When applying for the Homestead Exemption, you will need to provide to the County Property Appraiser’s Office several items listed below that serve as evidence of property ownership and Florida permanent residence. Married couples are required to provide this information for both spouses:
- Evidence of ownership or beneficial interest (a copy of your deed to the property, or tax bill)
- Evidence of permanent Florida Residence (a valid Florida Driver’s License or valid Florida ID Card (must reflect the permanent residence address)
- And present, at minimum, one of the following:
o Florida vehicle registration
o Proof of Florida voter registration (must reflect permanent residence address)

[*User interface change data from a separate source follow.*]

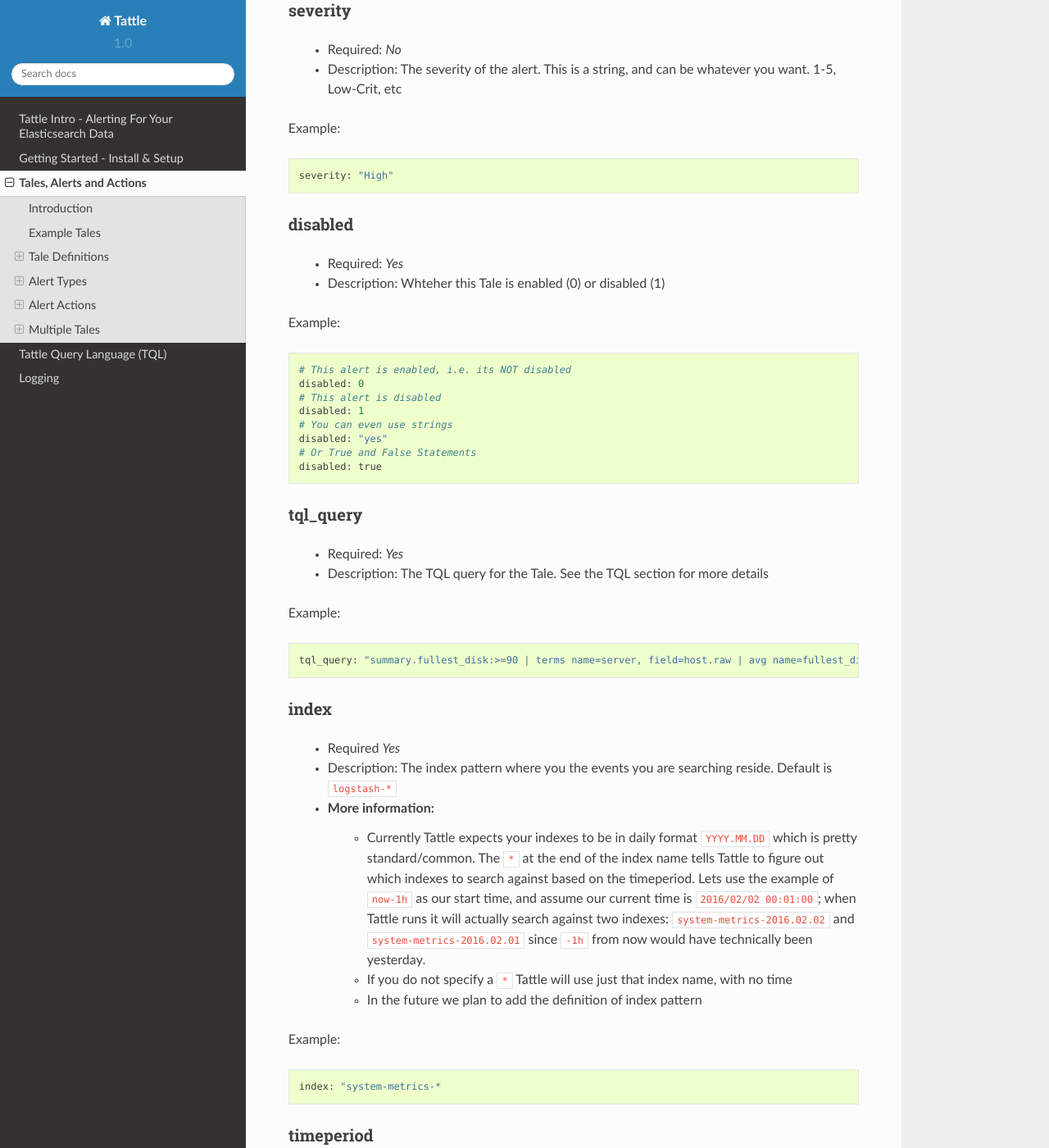
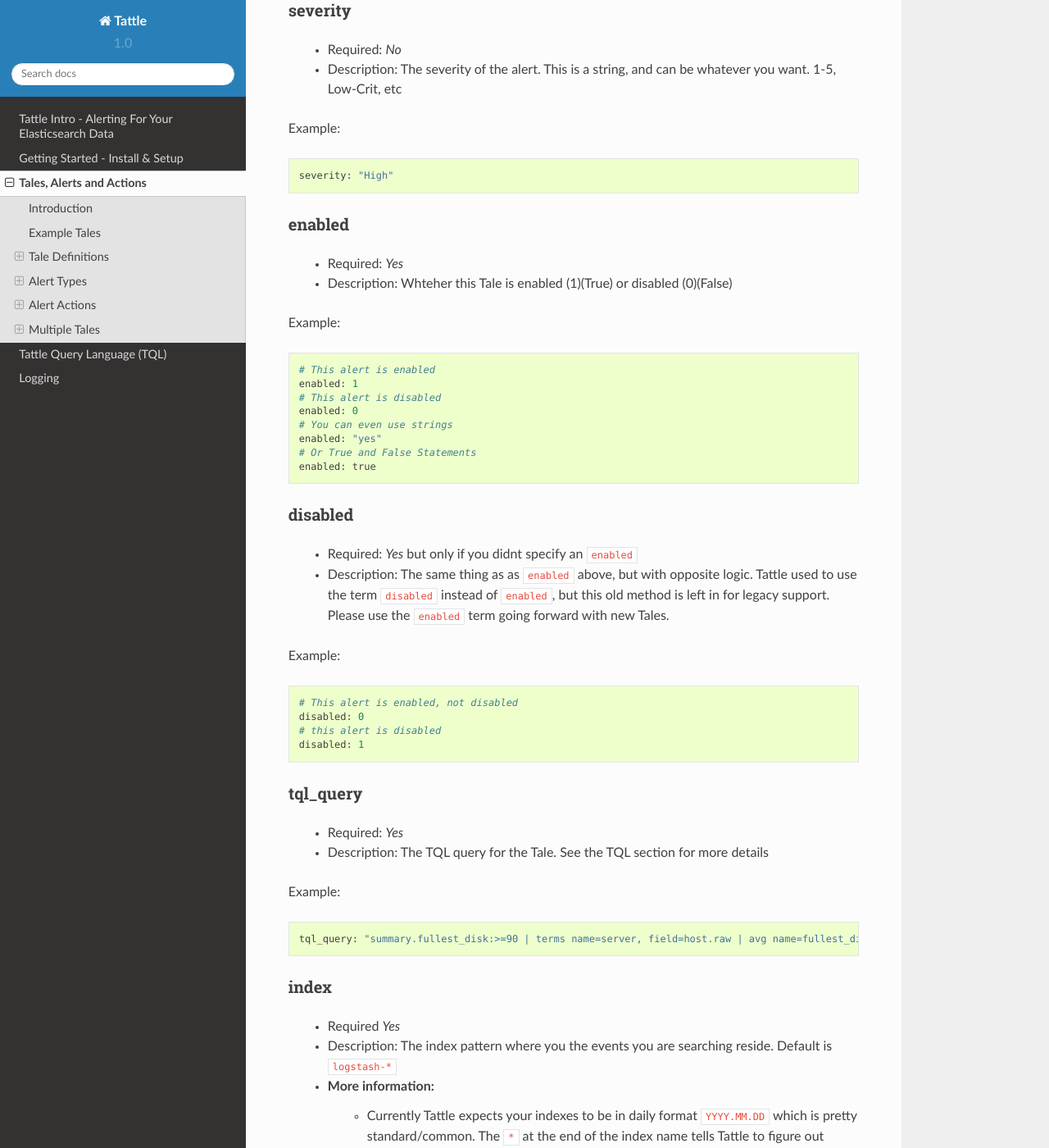
Before and after one commit to nickmaccarthy/Tattle, a Sphinx documentation site: the page built from docs/tales.rst, in a window 1280 px wide and 1400 px high, scrolled down 1788 px. Shown: the whole window at 82% size. Built offline with Sphinx 7.4.7 and the Read the Docs theme 2.0.0, drawn with Linux system fonts in a browser that asks for light colours; some of the changed text lies outside the part shown.

Commit message:
script doc update

```diff
--- a/docs/tales.rst
+++ b/docs/tales.rst
@@ -23,7 +23,7 @@
     severity: "High"
     tql_query: "summary.fullest_disk:>=90 | terms name=server, field=host.raw | avg name=fullest_disk, field=summary.fullest_disk"
     index: "system-metrics-*"
-    disabled: 0
+    enabled: 1
     timeperiod:
         start: "now-1h"
         end: "now"
@@ -76,20 +76,32 @@
 ::
     severity: "High"
 
-disabled
+enabled
 ~~~~~~~~
     * Required: `Yes`
-    * Description: Whteher this Tale is enabled (0) or disabled (1)
+    * Description: Whteher this Tale is enabled (1)(True) or disabled (0)(False)
 Example:
 ::
-    # This alert is enabled, i.e. its NOT disabled
+    # This alert is enabled
+    enabled: 1
+    # This alert is disabled
+    enabled: 0
+    # You can even use strings
+    enabled: "yes"
+    # Or True and False Statements
+    enabled: true
+
+disabled
+~~~~~~~~~~
+    * Required: `Yes` but only if you didnt specify an ``enabled``
+    * Description:  The same thing as as ``enabled`` above, but with opposite logic.  Tattle used to use the term ``disabled`` instead of ``enabled``, but this old method is left in for legacy support.  Please use the ``enabled`` term going forward with new Tales.
+Example:
+::
+    # This alert is enabled, not disabled
     disabled: 0
-    # This alert is disabled
+    # this alert is disabled
     disabled: 1
-    # You can even use strings
-    disabled: "yes"
-    # Or True and False Statements
-    disabled: true
+
 
 tql_query
 ~~~~~~~~~
@@ -350,6 +362,33 @@
 
 If you want to change the HTML for the email, add company logos etc, you can change the templates directly in ``$TATTLE_HOME/use/share/templates/html/email.html``
 
+Script
+~~~~~~~~~~
+
+The ``script`` alert action allows you to specify a script to run when the alert is fired/triggerd.  When Tattle fires off the script, it passes in the results from the alert, the Tale definition, and the TQL query intentions for use within the script.
+
+When the script is called, three arguments are passed in to, each argument will contain JSON as its data.
+
+Arguments
+    * ``$1`` - The results, or matches from the alert
+    * ``$2`` - The Tale details that was responsible for triggering this alert
+    * ``$3`` - The TQL Query intentions
+
+Your script must be in ``$TATTLE_HOME/bin/scripts`` and must be executable.
+
+Here is an example script that will echo out each of the ARGV's
+::
+    #!/bin/bash
+    echo 'RESULTS:'
+    echo $1
+
+    echo 'TALE:'
+    echo $2
+
+    echo 'INTENTIONS:'
+    echo $3
+
+
 Pager Duty
 ~~~~~~~~~~
 
@@ -416,7 +455,7 @@
             severity: "Criticial"
             tql_query: "status:502"
             index: "nginx-access-*"
-            disabled: 0
+            enabled: 1
             schedule_interval: "1m"
             timeperiod:
                 start: "now-1m"
@@ -429,7 +468,7 @@
                 return_matches: false
             action:
                 email:
-                    disabled: 0
+                    enabled: 1
                     to: 'alerts@mycompany.com'
 
         # Tale 2
@@ -439,7 +478,7 @@
             severity: "Criticial"
             tql_query: "status:404"
             index: "nginx-access-*"
-            disabled: 0
+            enabled: 1
             schedule_interval: "1m"
             timeperiod:
                 start: "now-1m"
@@ -452,10 +491,10 @@
                 return_matches: false
             action:
                 email:
-                    disabled: 0
+                    enabled: 1
                     to: 'alerts@mycompany.com'
                 pagerduty:
-                    disabled: 0
+                    enabled: 1
                     service_key: "TattleAlerts"
                     once_per_match:
                         match_key: "key"
```
Also changed, not shown: docs/talesdefinitions.rst (deleted, +0 -154 lines), 6 other files.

o A formal declaration of domicile recorded in the Public Records
- Or present, at minimum, two of the following:
o Employment verification (W-2 form or paystub referencing permanent residence address)
o Previous residency exemption termination (date of sale or cancellation of exemption at previous primary residence)
o Evidence of location where the applicant’s dependent children are registered for school
o Federal income tax returns listing the permanent residence address
o Proof of payment for utilities or bank statements or checking account information mailed to address for which permanent residency is being claimed
- All applicants are required by Florida law to provide their Social Security Number
- If you are a Permanent Resident Alien and not a U.S. Citizen, you will need to show your Alien Registration Card
Typically, subdivisions created in the last twenty (20) years now require buyers to be approved by the homeowner’s association (HOA) prior to purchasing a property in the subdivision. This application requirement can be found in the subdivision’s recorded Declaration of Restrictions or Bylaws. The application requirement sets forth the application process and timing requirements. Buyers purchasing property in such a subdivision need to make sure they comply with the application process, including timely submitting their application for approval. This is especially important since it seems to now be a common practice for some HOA’s and/or respective management companies not to release the HOA’s estoppel certificate to the closing agent until the buyer has submitted an application for approval to the HOA. If the deed restricted community requires approval by the HOA, it is important to make the Contract contingent upon the buyer being approved by the HOA.